Try it: In how many lines of the data does the word "components" appear? Give the number by itself.

Exercise input:

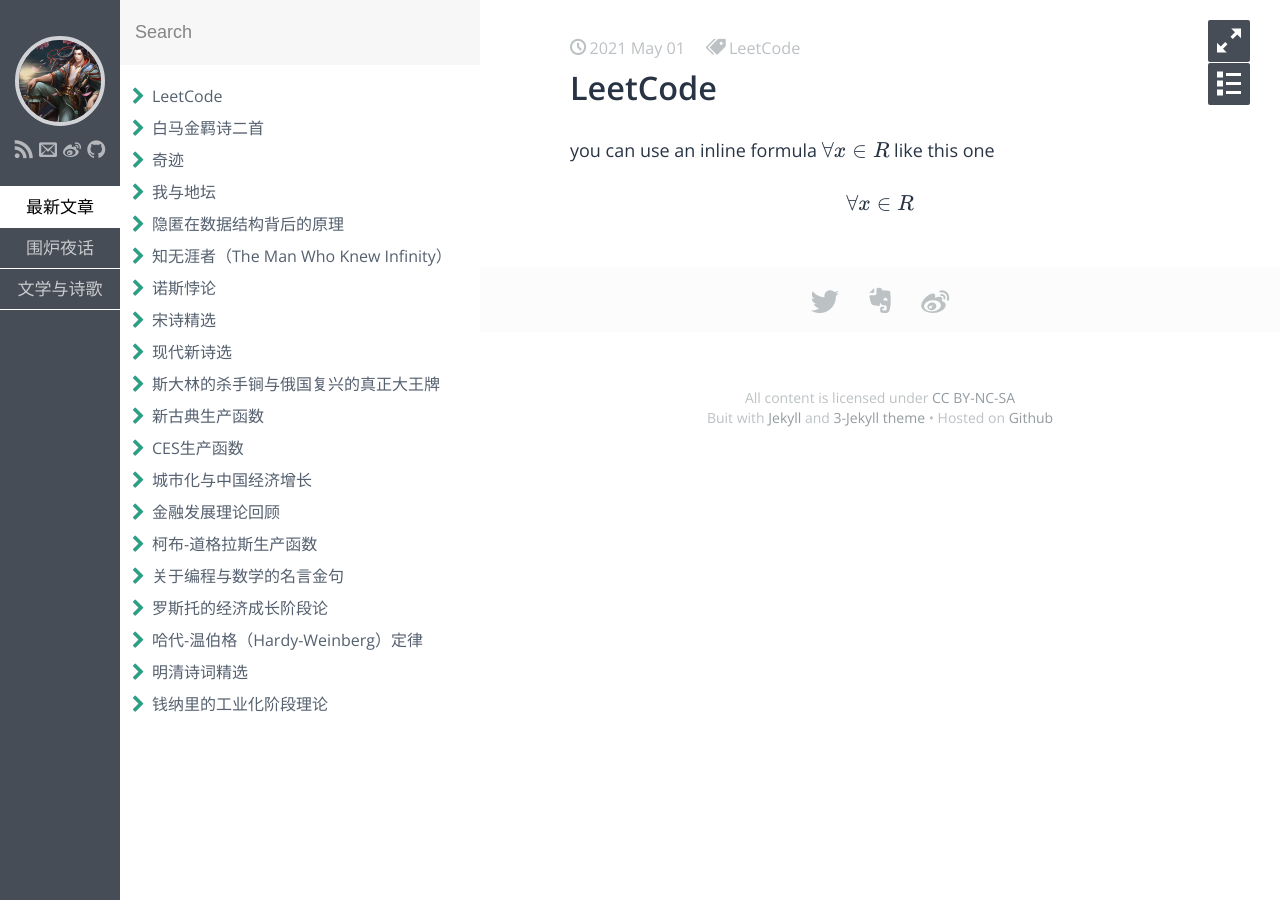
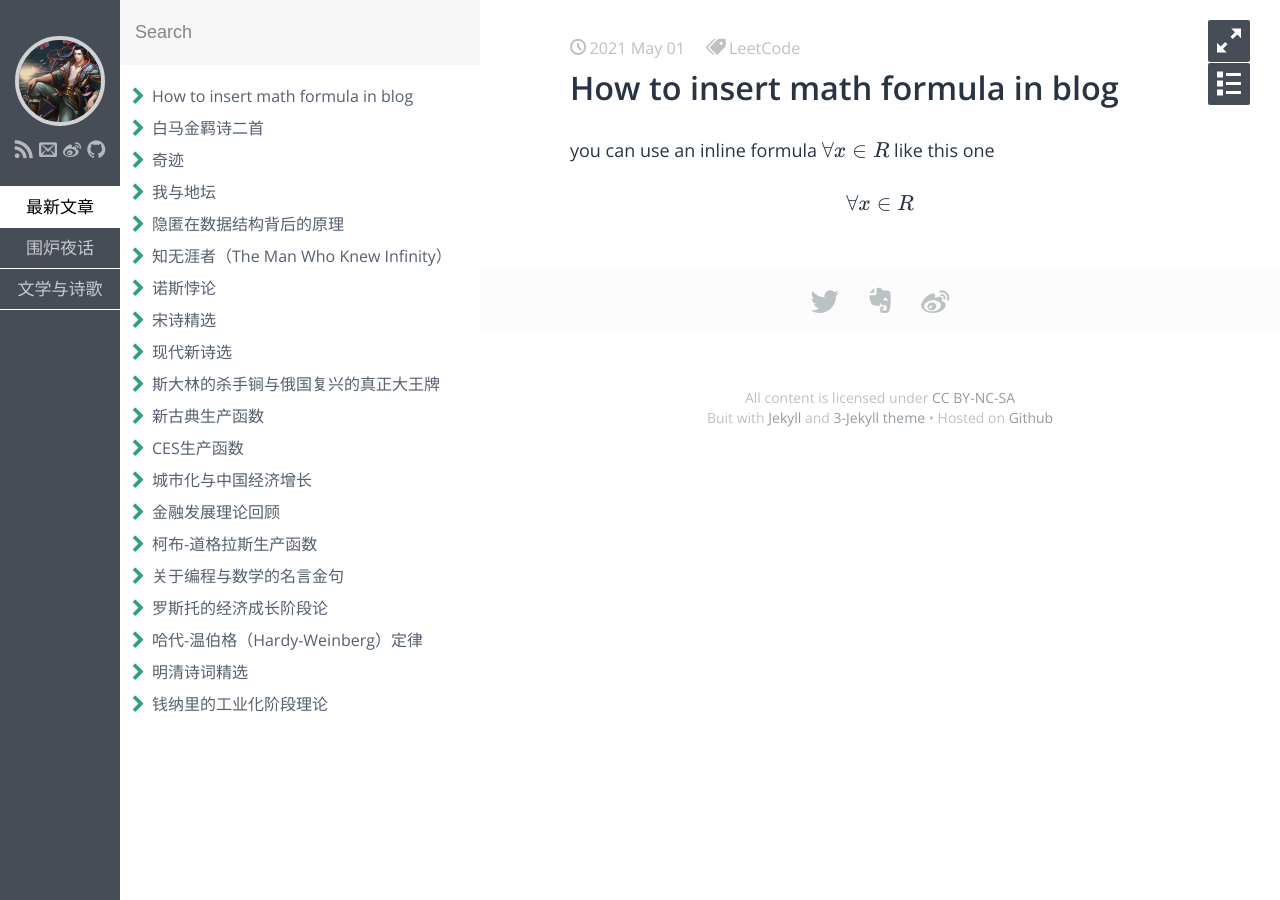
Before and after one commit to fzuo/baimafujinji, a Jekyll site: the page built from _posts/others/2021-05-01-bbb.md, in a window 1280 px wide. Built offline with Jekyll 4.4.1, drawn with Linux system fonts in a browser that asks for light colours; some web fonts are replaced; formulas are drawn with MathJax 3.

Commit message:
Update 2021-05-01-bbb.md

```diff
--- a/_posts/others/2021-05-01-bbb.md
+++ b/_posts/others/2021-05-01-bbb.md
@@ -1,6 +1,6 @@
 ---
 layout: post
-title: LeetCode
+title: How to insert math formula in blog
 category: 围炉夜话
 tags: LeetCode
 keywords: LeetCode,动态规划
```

* * *

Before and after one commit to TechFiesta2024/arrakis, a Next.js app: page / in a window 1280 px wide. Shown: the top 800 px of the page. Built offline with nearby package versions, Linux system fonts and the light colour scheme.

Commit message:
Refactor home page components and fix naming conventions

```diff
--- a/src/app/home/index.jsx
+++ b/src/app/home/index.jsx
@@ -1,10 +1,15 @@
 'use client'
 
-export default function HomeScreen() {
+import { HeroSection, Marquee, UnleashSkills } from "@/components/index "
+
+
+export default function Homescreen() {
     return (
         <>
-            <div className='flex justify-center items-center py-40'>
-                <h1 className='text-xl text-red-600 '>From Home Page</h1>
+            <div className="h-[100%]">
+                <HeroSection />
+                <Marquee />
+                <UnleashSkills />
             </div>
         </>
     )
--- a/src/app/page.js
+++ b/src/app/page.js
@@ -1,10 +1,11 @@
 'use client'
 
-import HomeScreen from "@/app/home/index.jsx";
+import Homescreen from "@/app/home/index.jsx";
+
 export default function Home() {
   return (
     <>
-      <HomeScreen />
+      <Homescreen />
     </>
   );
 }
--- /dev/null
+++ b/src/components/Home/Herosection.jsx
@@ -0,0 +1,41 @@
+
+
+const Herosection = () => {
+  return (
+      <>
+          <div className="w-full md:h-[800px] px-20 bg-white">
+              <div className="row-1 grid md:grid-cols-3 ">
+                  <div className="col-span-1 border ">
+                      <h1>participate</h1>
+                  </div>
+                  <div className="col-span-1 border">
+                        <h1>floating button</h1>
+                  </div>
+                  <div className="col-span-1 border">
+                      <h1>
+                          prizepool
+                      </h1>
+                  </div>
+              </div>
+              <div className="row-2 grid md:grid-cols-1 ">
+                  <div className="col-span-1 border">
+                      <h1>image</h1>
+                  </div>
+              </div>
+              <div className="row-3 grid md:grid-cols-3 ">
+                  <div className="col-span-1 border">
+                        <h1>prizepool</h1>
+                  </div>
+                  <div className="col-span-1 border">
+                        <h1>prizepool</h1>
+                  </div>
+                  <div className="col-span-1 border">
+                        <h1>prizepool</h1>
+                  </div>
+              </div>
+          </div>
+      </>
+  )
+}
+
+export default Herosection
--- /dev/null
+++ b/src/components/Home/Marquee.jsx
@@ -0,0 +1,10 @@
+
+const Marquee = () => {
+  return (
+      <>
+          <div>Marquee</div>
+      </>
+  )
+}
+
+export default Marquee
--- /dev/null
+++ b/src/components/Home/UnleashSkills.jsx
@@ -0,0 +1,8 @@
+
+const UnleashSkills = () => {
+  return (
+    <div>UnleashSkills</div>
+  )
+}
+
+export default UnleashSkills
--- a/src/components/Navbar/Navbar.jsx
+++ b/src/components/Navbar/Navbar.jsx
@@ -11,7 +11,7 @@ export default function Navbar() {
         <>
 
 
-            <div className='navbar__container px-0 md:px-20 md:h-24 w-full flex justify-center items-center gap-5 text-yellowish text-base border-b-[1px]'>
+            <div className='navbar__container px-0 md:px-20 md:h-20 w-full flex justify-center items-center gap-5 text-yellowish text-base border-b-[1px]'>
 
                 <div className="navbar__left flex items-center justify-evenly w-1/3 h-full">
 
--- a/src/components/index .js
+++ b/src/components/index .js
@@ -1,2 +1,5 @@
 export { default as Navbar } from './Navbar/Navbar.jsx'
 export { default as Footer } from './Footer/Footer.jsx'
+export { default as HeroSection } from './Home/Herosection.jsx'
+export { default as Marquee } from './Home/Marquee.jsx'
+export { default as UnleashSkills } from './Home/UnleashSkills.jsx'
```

Reply to the task: 9